The Brothers of Christian Instruction also took over St. Mary’s College Kisubi at about the same time intensifying further the two schools’ relationship bond. In 1942 Brother Eugiene handed over St. Henry’s College Kitovu headship to Brother George Lord.
In 1946 Brother Norbert Vandal became the school’s head, handing over the mantel to Brother Felix Baribeau in 1951. Brother John Leonard Aubin took over from Brother Felix in 1958. Then the first African, Brother Aidan Michael Mulabannaku, became the school’s headmaster in 1964.
The elder brother to Emmanuel Cardinal Wamala, Brother Aidan became the longest serving headmaster of St. Henry’s College Kitovu. He expanded the school to become the largest boarding secondary school in the country in 1972 with over 1000 students. He is fondly remembered by many students as “someone you met as your teacher but ended up becoming your relative.”
When he fled the country in 1978, during the regime of Idd Amin, and settled at Starehe Boys Center in Nairobi as a teacher most of us, his former students seeking asylum in Kenya including myself, went to stay at his house as we looked for jobs. We all went to him like we were going to an uncle’s home, without minding at all about the big financial burden that we were going to be to the poor, good, old man.

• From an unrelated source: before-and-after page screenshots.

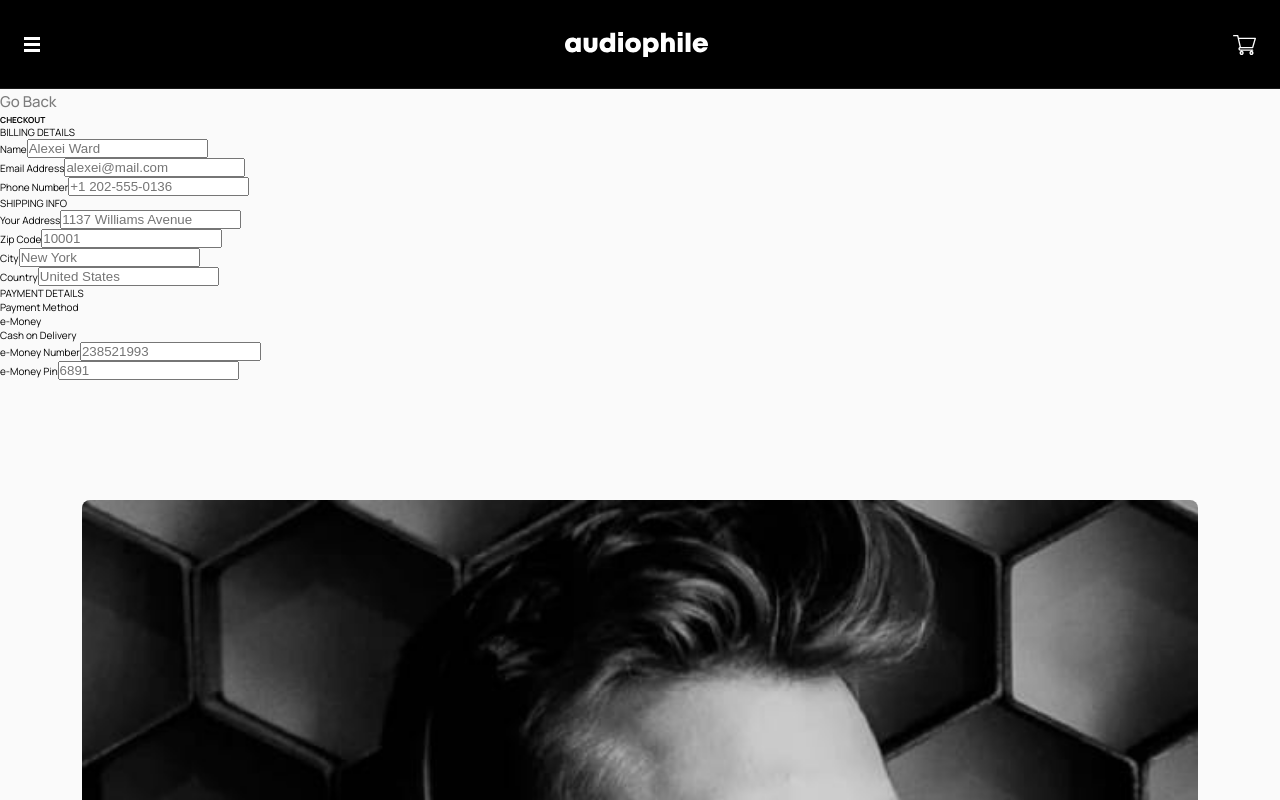
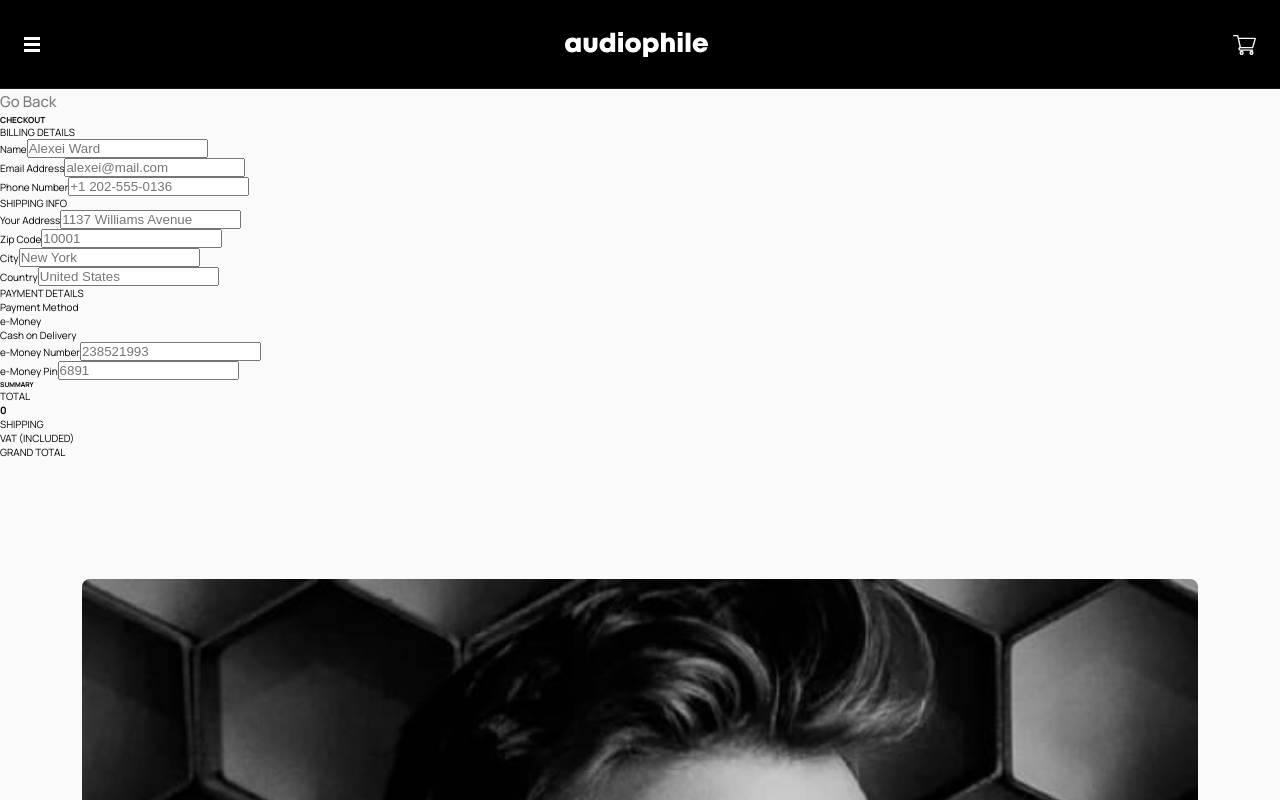
Before and after one commit to GIGAKLIBADZE/audiophile-ecommerce-website, a React (Vite) app: page /checkout in a window 1280 px wide. Shown: the top 800 px of the page. Built offline with nearby package versions, Linux system fonts and the light colour scheme.

Commit message:
use increaseAmount in Cart.tsx aswell

```diff
--- a/src/components/cart/Cart.tsx
+++ b/src/components/cart/Cart.tsx
@@ -18,8 +18,13 @@ import {
 import { useSelector } from "react-redux";
 import { RootState } from "../../store";
 import { IItem } from "../../types/types";
+import { AppDispatch } from "../../store";
+import { useDispatch } from "react-redux";
+import { increaseAmount } from "../../features/shop/shopSlice";
 
 const Cart: React.FC = () => {
+  const dispatch = useDispatch<AppDispatch>();
+
   const amountOfProducts = useSelector(
     (store: RootState) => store.shop.amounts
   );
@@ -49,7 +54,14 @@ const Cart: React.FC = () => {
                       <AmountContainer>
                         <span style={{ opacity: "0.25" }}>-</span>
                         {value}
-                        <span style={{ opacity: "0.25" }}>+</span>
+                        <span
+                          style={{ opacity: "0.25" }}
+                          onClick={() => {
+                            dispatch(increaseAmount(item.slug));
+                          }}
+                        >
+                          +
+                        </span>
                       </AmountContainer>
                     );
                   }
--- a/src/pages/Checkout.tsx
+++ b/src/pages/Checkout.tsx
@@ -1,6 +1,24 @@
 import { GoBack } from "../components/product/ProductDetailsStyles";
+import { useSelector } from "react-redux";
+import { RootState } from "../store";
+import { IItem } from "../types/types";
+import {
+  AddedProduct,
+  AddedProductImg,
+  AddedProductName,
+  AddedProductPrice,
+  AmountContainer,
+  ProductAndPriceContainer,
+} from "../components/cart/CartStyles";
+import { useDispatch } from "react-redux";
 
 const Checkout: React.FC = () => {
+  const amountOfProducts = useSelector(
+    (store: RootState) => store.shop.amounts
+  );
+  const data = useSelector((store: RootState) => store.fetchedInformation.info);
+  let totalPrice = 0;
+
   return (
     <div>
       <GoBack>Go Back</GoBack>
@@ -86,7 +104,54 @@ const Checkout: React.FC = () => {
             </div>
           </form>
         </div>
-        <div></div>
+        <div>
+          <h6>SUMMARY</h6>
+          <section>
+            {data
+              .filter((item: IItem) =>
+                amountOfProducts.hasOwnProperty(item.slug)
+              )
+              .map((item: IItem) => (
+                <div key={item.id}>
+                  <img
+                    src={item.image.mobile}
+                    alt="Product"
+                    style={{ width: "8rem", objectFit: "contain" }}
+                  />
+                  <div>
+                    <strong>{item.name}</strong>
+                    <p>${item.price}</p>
+                  </div>
+                  {Object.entries(amountOfProducts).map(([key, value]) => {
+                    totalPrice += item.price * value;
+                    if (key === item.slug) {
+                      return <div>x{value}</div>;
+                    }
+                  })}
+                </div>
+              ))}
+          </section>
+          <section>
+            <div>
+              <div>
+                <p>TOTAL</p>
+                <strong>{totalPrice}</strong>
+              </div>
+              <div>
+                <p>SHIPPING</p>
+                <strong></strong>
+              </div>
+              <div>
+                <p>VAT (INCLUDED)</p>
+                <strong></strong>
+              </div>
+            </div>
+            <div>
+              <p>GRAND TOTAL</p>
+              <strong></strong>
+            </div>
+          </section>
+        </div>
       </div>
     </div>
   );
```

But he received all of us warmly, without any tribal or religious discrimination, stocking several mattresses and blankets in the house which we spread all over on the floor at night to sleep on, sharing with him whatever little food that he had.
Prominent OBs of Kitovu include Vice President Edward Ssekandi and former DP leader Paul Kawanga Ssemwogerere.